2. Example #1

  • Develop a market model for essential component of a high-end electronics product, in order to:
    • Understand unusual behavior of a key customer
    • Provide an analytical basis for diversifying away from dependence on the segment

3. 4. Results

  • Concluded, correctly as it happens, that key customer was stockpiling essential components in anticipation of seeking other suppliers
  • Forecast does not contain a reversal of rapidly declining sales of HEP
  • Segment no longer worthy of focus it has historically been awarded

5. Example #2

  • Developing insight into product innovation, such that organization can:
    • Place market-relevant timelines on development projects
    • Anticipate product launches of competitors
    • Understand the parameters, and related settings, driving innovation

6.

  • Answered the following questions, in a data-driven way:
      • How have offerings evolved for key players in applications X, Y, and Z?
      • For application X, which settings for parameter A will be considered leading-edge in the 2008-2011 time frame?
      • If we were to pursue wins in application X, what are the target settings for parameters A, B, and C?
      • How often are new generations brought to market in applications X, Y, and Z?
      • How did our product P1 (parameter settings A=a, B=b, C=c; launched Jul-05) and P2 ( par ameter settings A=a, B=b, C=c ; launched Mar-07) stack up versus the competition?
      • For applications X and Y, w hich products should be onourroadmap?
      • How hascompetitor Alphamanaged to gain a toehold in application Z, against fierce low cost competitors like Beta and Gamma?
      • Given very limited historical data, how can we project innovation in application X?
      • Is company leadership consistent across various resolutions in application Y, or do strategies differ as a function of parameter settings?

Results 7. Example #3

  • Find a way to bring a new product to market, in a way that:
    • Most effectively positions the business for growth
    • Does not necessarily echo the approach taken by our hired consultant

8. EUROPE & NORTH AMERICA ASIA ASIA

  • A, M, X:
  • integers
  • much greater than 1

Simplified View of Market Vertically Integrated Manufacturer#1 A Brands/Retailers M#1 Mfg Facilities Vertically Integrated Manufacturer #2 M Brands/Retailers M#2 Mfg Facilities Vertically Integrated Manufacturer #3 X Brands/Retailers M#3 Mfg Facilities 9. Results

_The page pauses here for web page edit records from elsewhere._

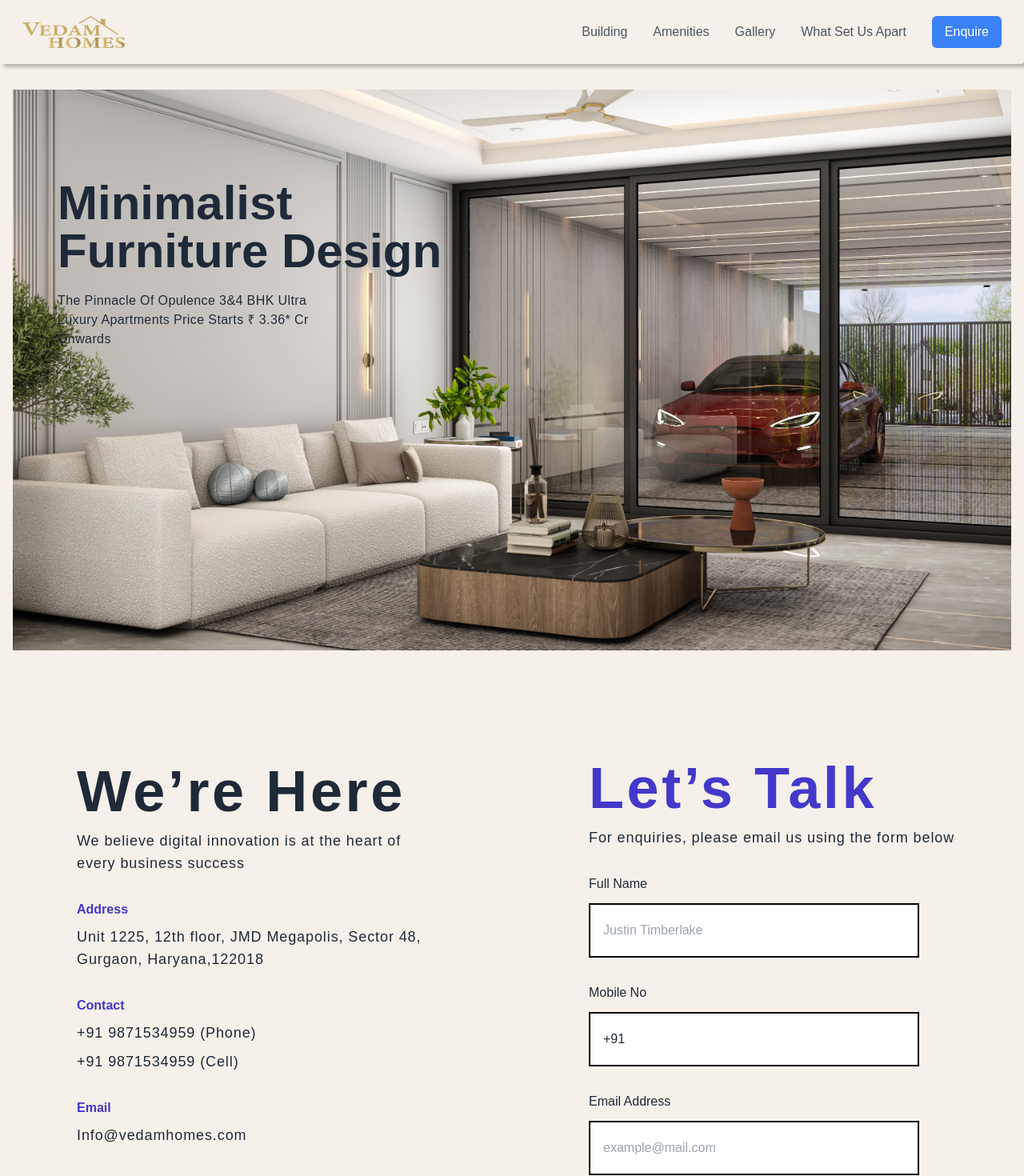
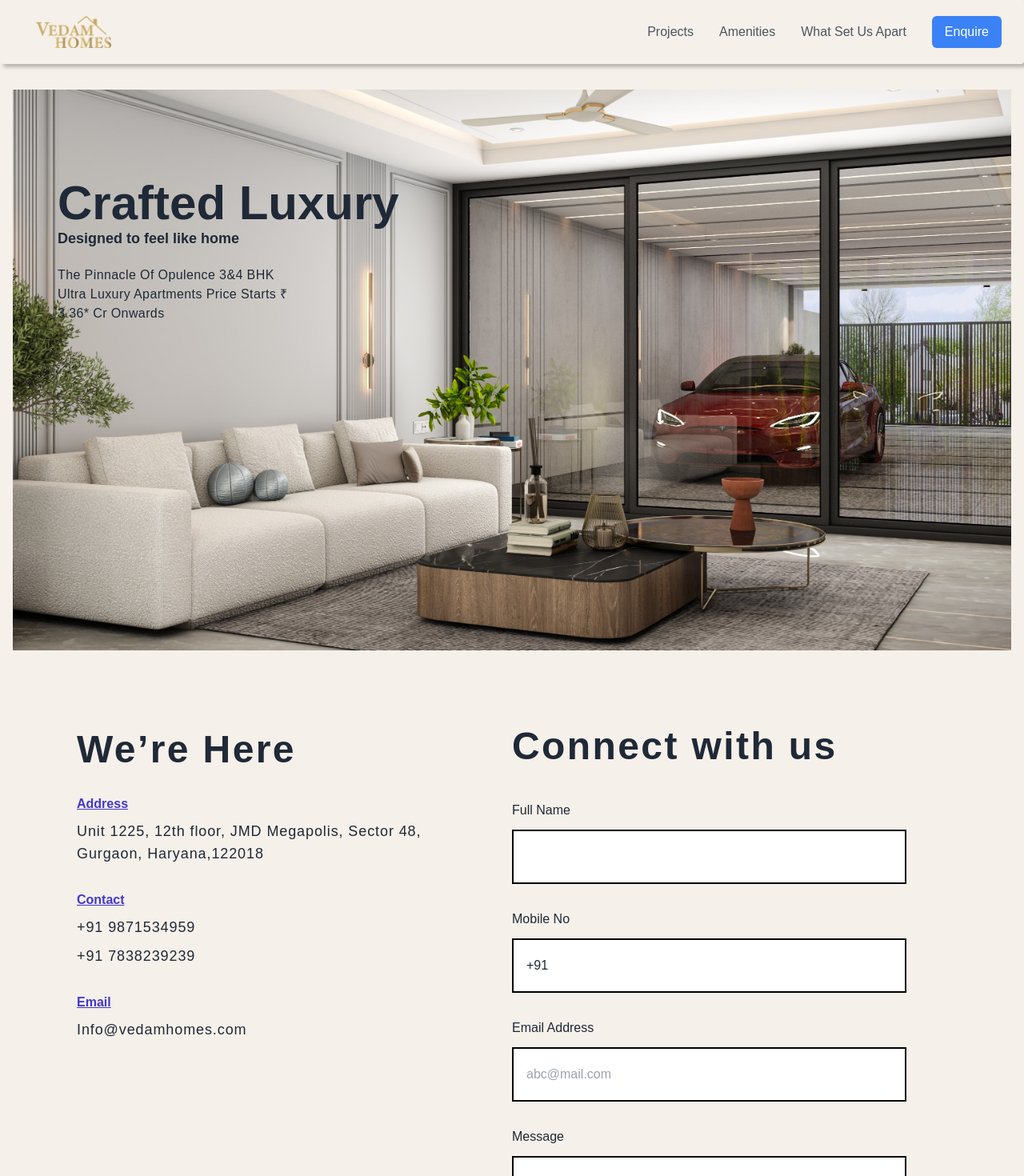
Before and after one commit to Vedamhomes/Vedamhome, a Next.js app: page /Enquire in a window 1280 px wide. Shown: the top 1470 px of the page at 80% size. Built offline with nearby package versions, Linux system fonts and the light colour scheme.

Commit message:
removed gallery, rename bulding section, and minor changes

```diff
--- a/src/app/Coponents/navbar/navbar.js
+++ b/src/app/Coponents/navbar/navbar.js
@@ -21,17 +21,17 @@ const Navbar = () => {
           <div className="z-11111 mx-auto flex justify-between items-center">
             {/* Logo and Company Name */}
             <Link href="/" className="relative flex items-center h-10 w-32" >
-              <Image className="h-10 w-32" src={VedamLogo} fill alt="Vedam homes logo" />
+              <Image className="h-10 w-32 object-scale-down" src={VedamLogo} fill alt="Vedam homes logo" />
             </Link>
 
             {/* Desktop Menu */}
             <div className="hidden md:flex items-center  space-x-8">
               <Link
-                href="/Building"
+                href="/Projects"
 
                 className="text-gray-600 hover:text-blue-500"
               >
-                Building
+                Projects
               </Link>
               <Link
                 href="/Amenities"
@@ -39,13 +39,6 @@ const Navbar = () => {
                 className="text-gray-600 hover:text-blue-500"
               >
                 Amenities
-              </Link>
-              <Link
-                href="/Gallery"
-
-                className="text-gray-600 hover:text-blue-500"
-              >
-                Gallery
               </Link>
               <Link
                 href="/WhatSetUsApart"
@@ -97,11 +90,11 @@ const Navbar = () => {
               onMouseLeave={() => setIsOpen(false)}
             >
               <Link
-                href="/Building"
+                href="/Projects"
 
                 className="z-99 block px-4 py-2 text-gray-600 hover:font-bold hover:text-md transition-all duration-200"
               >
-                Building
+                Projects
               </Link>
               <Link
                 href="/Amenities"
@@ -109,13 +102,6 @@ const Navbar = () => {
                 className="z-99 block px-4 py-2 text-gray-600 hover:bg-gray-100"
               >
                 Amenities
-              </Link>
-              <Link
-                href="/Gallery"
-
-                className="z-99 block px-4 py-2 text-gray-600 hover:bg-gray-100"
-              >
-                Gallery
               </Link>
               <Link
                 href="/WhatSetUsApart"
@@ -157,11 +143,11 @@ const Navbar = () => {
               <ul className="flex flex-col items-center justify-between min-h-[250px]">
                 <li className="border-b border-gray-400 my-8 uppercase">
                   <Link
-                    href="/Building"
+                    href="/Projects"
 
                     className="block px-4 py-2 text-gray-600 uppercase  hover:font-bold hover:bg-gray-100"
                   >
-                    Building
+                    Projects
                     <FontAwesomeIcon className="ml-8" icon={faBuilding} />
                   </Link>
                 </li>
@@ -173,16 +159,6 @@ const Navbar = () => {
                   >
                     Amenities
                     <FontAwesomeIcon className="ml-8" icon={faLaptopFile} />
-                  </Link>
-                </li>
-                <li className="border-b border-gray-400 my-8 uppercase">
-                  <Link
-                    href="/Gallery"
-
-                    className="block px-4 py-2 text-gray-600 hover:bg-gray-100"
-                  >
-                    Gallery
-                    <FontAwesomeIcon icon={faVault} className="ml-8" />
                   </Link>
                 </li>
                 <li className="border-b border-gray-400 my-8 uppercase">
--- a/src/app/Enquire/page.js
+++ b/src/app/Enquire/page.js
@@ -113,8 +113,9 @@ const Enquire = () => {
             />
             <div className="absolute z-2 top-0 left-0 mx-4 sm:mx-0 mt-36 sm:mt-0 sm:py-20 md:py-28 lg:py-20 xl:py-28 sm:pl-14 flex flex-col sm:justify-start items-start">
               <h1 className="text-4xl sm:text-5xl lg:text-6xl font-semibold text-gray-800 sm:w-8/12">
-                Minimalist Furniture Design
+                Crafted Luxury
               </h1>
+              <h3 className="text-xl sm:text-lg lg:text-lg font-semibold text-gray-800 sm:w-8/12">Designed to feel like home</h3>
               <p className="text-base leading-normal text-gray-800 mt-4 sm:mt-5 sm:w-5/12 tracking-wide">
                 The Pinnacle Of Opulence 3&4 BHK Ultra Luxury Apartments Price
                 Starts ₹ 3.36* Cr Onwards
@@ -133,24 +134,24 @@ const Enquire = () => {
         /> */}
         <div className="xl:mx-auto xl:container  relative ">
           <div className="flex flex-wrap sm:px-12 px-4">
-            <div className="w-full relative lg:w-1/2 xl:mt-10 mb-10 2xl:pr-24 2xl:pl-0 xl:pl-12 pl-0 ">
+            <div className="w-full relative lg:w-1/2 mb-10 2xl:pr-24 2xl:pl-0 xl:pl-12 pl-0 ">
               {/* <Image
                 src="https://cdn.tuk.dev/assets/templates/radian/Back_Image.png"
                 className="h-full w-full xl:w-1/2 absolute inset-0 bg-cover bg-center xl:hidden"
                 alt="map"
               /> */}
-              <div className="w-full flex flex-col items-start  xl:justify-start  relative z-5 xl:px-0 px-4 xl:py-0 py-4">
+              <div className="w-full flex flex-col items-start  xl:justify-start  relative z-5 xl:px-0 px-4">
                 <div className="w-full 2xl:pl-48 xl:pt-1">
-                  <h1 className="text-4xl md:text-5xl lg:text-7xl font-bold tracking-wider text-gray-800">
+                  <h1 className="text-4xl md:text-5xl lg:text-5xl font-bold tracking-wider text-gray-800">
                     We’re Here
                   </h1>
                   <div className="w-full md:w-10/12 mt-3">
-                    <h2 className="text-gray-800 text-base md:text-lg leading-8 tracking-wider">
+                    {/* <h2 className="text-gray-800 text-base md:text-lg leading-8 tracking-wider">
                       We believe digital innovation is at the heart of every
                       business success
-                    </h2>
+                    </h2> */}
                     <div className="mt-4 md:mt-8">
-                      <h2 className="text-sm md:text-base text-indigo-700 font-semibold">
+                      <h2 className="text-sm md:text-base text-indigo-700 font-semibold underline">
                         Address
                       </h2>
                       <h2 className="text-gray-800 text-base md:text-lg leading-8 tracking-wider mt-2">
@@ -159,18 +160,18 @@ const Enquire = () => {
                       </h2>
                     </div>
                     <div className="mt-4 md:mt-8">
-                      <h2 className="text-sm md:text-base text-indigo-700 font-semibold">
+                      <h2 className="text-sm md:text-base text-indigo-700 font-semibold underline">
                         Contact
                       </h2>
                       <h2 className="text-gray-800 text-base md:text-lg leading-8 tracking-wider mt-2">
-                        +91 9871534959 (Phone)
+                        +91 9871534959
                       </h2>
                       <h2 className="text-gray-800 text-base md:text-lg leading-8 tracking-wider mt-2">
-                        +91 9871534959 (Cell)
+                        +91 7838239239
                       </h2>
                     </div>
                     <div className="mt-4 md:mt-8">
-                      <h2 className="text-sm md:text-base text-indigo-700 font-semibold">
+                      <h2 className="text-sm md:text-base text-indigo-700 font-semibold underline">
                         Email
                       </h2>
                       <h2 className="text-gray-800 text-base md:text-lg leading-8 tracking-wider mt-2">
@@ -181,15 +182,15 @@ const Enquire = () => {
                 </div>
               </div>
             </div>
-            <form ref={form} onSubmit={handleSubmit} className="w-full lg:w-1/2 xl:pt-10 lg:pl-24">
+            <form ref={form} onSubmit={handleSubmit} className="w-full lg:w-1/2">
               <div className="flex flex-col items-start xl:justify-start 2xl:justify-end xl:px-0 px-4">
-                <h1 className="text-4xl md:text-5xl lg:text-7xl font-bold tracking-wider text-indigo-700">
-                  Let’s Talk
+                <h1 className="text-4xl md:text-5xl lg:text-5xl font-bold tracking-wider text-gray-800">
+                  Connect with us
                 </h1>
                 <div className="w-full 2xl:w-8/12 mt-3">
-                  <h2 className="text-gray-800 text-base md:text-lg leading-8 tracking-wider">
+                  {/* <h2 className="text-gray-800 text-base md:text-lg leading-8 tracking-wider">
                     For enquiries, please email us using the form below
-                  </h2>
+                  </h2> */}
                   <div className="mt-4 md:mt-8">
                     <p className="text-gray-800 text-base font-medium">
                       Full Name
@@ -200,7 +201,7 @@ const Enquire = () => {
                       id="first_name"
                       name="first_name"
                       required
-                      placeholder="Justin Timberlake"
+                      // placeholder=""
                     />
                   </div>
                   <div className="mt-4 md:mt-8">
@@ -212,7 +213,7 @@ const Enquire = () => {
                       type="tel"
                       id="phone_number"
                       name="phone_number"
-                      placeholder="Phone number"
+                      // placeholder="Phone number"
                       value={phoneNumber}
                       onChange={handleChange}
                       required
@@ -228,7 +229,7 @@ const Enquire = () => {
                       id="email_address"
                       name="email_address"
                       required
-                      placeholder="example@mail.com"
+                      placeholder="abc@mail.com"
                     />
                   </div>
                   <div className="mt-4 md:mt-8">
@@ -244,7 +245,7 @@ const Enquire = () => {
                   </div>
                   <div className="py-5">
                     <button className="py-3 md:py-5 px-5 md:px-10 bg-gray-900 text-white hover:opacity-90 ease-in duration-150 text-sm md:text-lg tracking-wider font-semibold">
-                      Send
+                      Submit
                     </button>
                   </div>
                 </div>
@@ -254,7 +255,7 @@ const Enquire = () => {
         </div>
       </div>
 
-      <div className="2xl:container 2xl:mx-auto lg:py-16 lg:px-24 md:py-12 md:px-16 py-9 px-8">
+      {/* <div className="2xl:container 2xl:mx-auto lg:py-16 lg:px-24 md:py-12 md:px-16 py-9 px-8">
         <div className="flex flex-col lg:flex-row justify-between gap-8 enquireAnimationLeft">
           <div className="w-full lg:w-5/12 flex flex-col justify-center">
             <h1 className="lg:text-4xl font-bold text-4xl leading-9 text-[#7a6e66] pb-4">
@@ -372,7 +373,7 @@ const Enquire = () => {
             </div>
           </div>
         </div>
-      </div>
+      </div> */}
 
       <Footer />
     </div>
--- a/src/app/Home/index.js
+++ b/src/app/Home/index.js
@@ -77,7 +77,7 @@ const Home = () => {
               residence make a spectacular focal point and backdrop—day or
               night, sun, clouds, or stars.
             </p>
-            <Link href="/Building" >
+            <Link href="/Projects" >
               <button className="bg-[#7a6e66] text-white py-3 px-6 rounded-lg hover:bg-[#6a5b4d] transition duration-300">
                 Explore
               </button>
@@ -138,7 +138,7 @@ const Home = () => {
               reflection of the trust and confidence placed in us to create
               exceptional living spaces.
             </p>
-            <Link href="/Gallery" >
+            <Link href="/Projects" >
               <button className="bg-[#7a6e66] text-white py-3 px-6 rounded-lg hover:bg-[#6a5b4d] transition duration-300">
                 Explore
               </button>
--- a/src/app/Building/page.js
+++ b/src/app/Projects/page.js
@@ -10,7 +10,7 @@ import kitchenRoomImage from "@/images/3.jpeg";
 import secondRoomImage from "@/images/10.jpeg";
 import flowerBookImage from "@/images/11.jpg";
 
-const Building = () => {
+const Projects = () => {
   return (
     <div className="bg-[#F5F0E9]">
       <Navbar />
@@ -18,7 +18,7 @@ const Building = () => {
         <Image
           // className="h-calc(100vh - 1.2*30vh) sm:h-[calc(100vh-20vh)] md:h-[calc(100vh-10vh)] "
           src="https://maribellevue.wpengine.com/wp-content/uploads/Dreamlife_Mira2_Cam2_Exterior_Lake_Final-1.jpg"
-          alt="building"
+          alt="building Projects"
           fill
         />
       </div>
@@ -124,7 +124,7 @@ const Building = () => {
               aria-label="view catalogue"
               className="focus:ring-2 focus:ring-offset-2 focus:ring-gray-700 focus:outline-none mt-6 md:mt-8 text-base font-semibold leading-none text-gray-800 flex items-center hover:underline"
             >
-              <Link href="/Gallery">View Catalogue</Link>
+              <Link href="/Projects">View Catalogue</Link>
               <svg
                 className="ml-2 mt-1"
                 width="12"
@@ -307,4 +307,4 @@ const Building = () => {
   );
 };
 
-export default Building;
+export default Projects;
--- a/src/app/page.js
+++ b/src/app/page.js
@@ -53,7 +53,7 @@ const Home = () => {
               residences offer an unparalleled lifestyle in prime locations,
               setting a new standard for luxury living.
             </p>
-            <Link href="/Building">
+            <Link href="/Projects">
               <button className="bg-[#7a6e66] text-white py-3 px-6 rounded-lg hover:bg-[#6a5b4d] transition duration-300">
                 Explore
               </button>
@@ -125,7 +125,7 @@ const Home = () => {
               where every detail is meticulously crafted and every moment is
               cherished.
             </p>
-            <Link href="/Gallery">
+            <Link href="/Projects">
               <button className="bg-[#7a6e66] text-white py-3 px-6 rounded-lg hover:bg-[#6a5b4d] transition duration-300">
                 Explore
               </button>
```
Also changed, not shown: src/app/Coponents/footer/footer.js (+4 -7 lines), src/app/Gallery/index.js (renamed from src/app/Gallery/page.js), src/app/Projects/style.css (renamed from src/app/Building/style.css).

  • Whereas hired consultant suggested targeting of European and North American brands, our analysis showed it would be best to target vertically integrated manufacturers (VIM) in Asia
    • Each VIM touches an array of brands
    • Each VIM can leverage our technology, and help build our shop floor understanding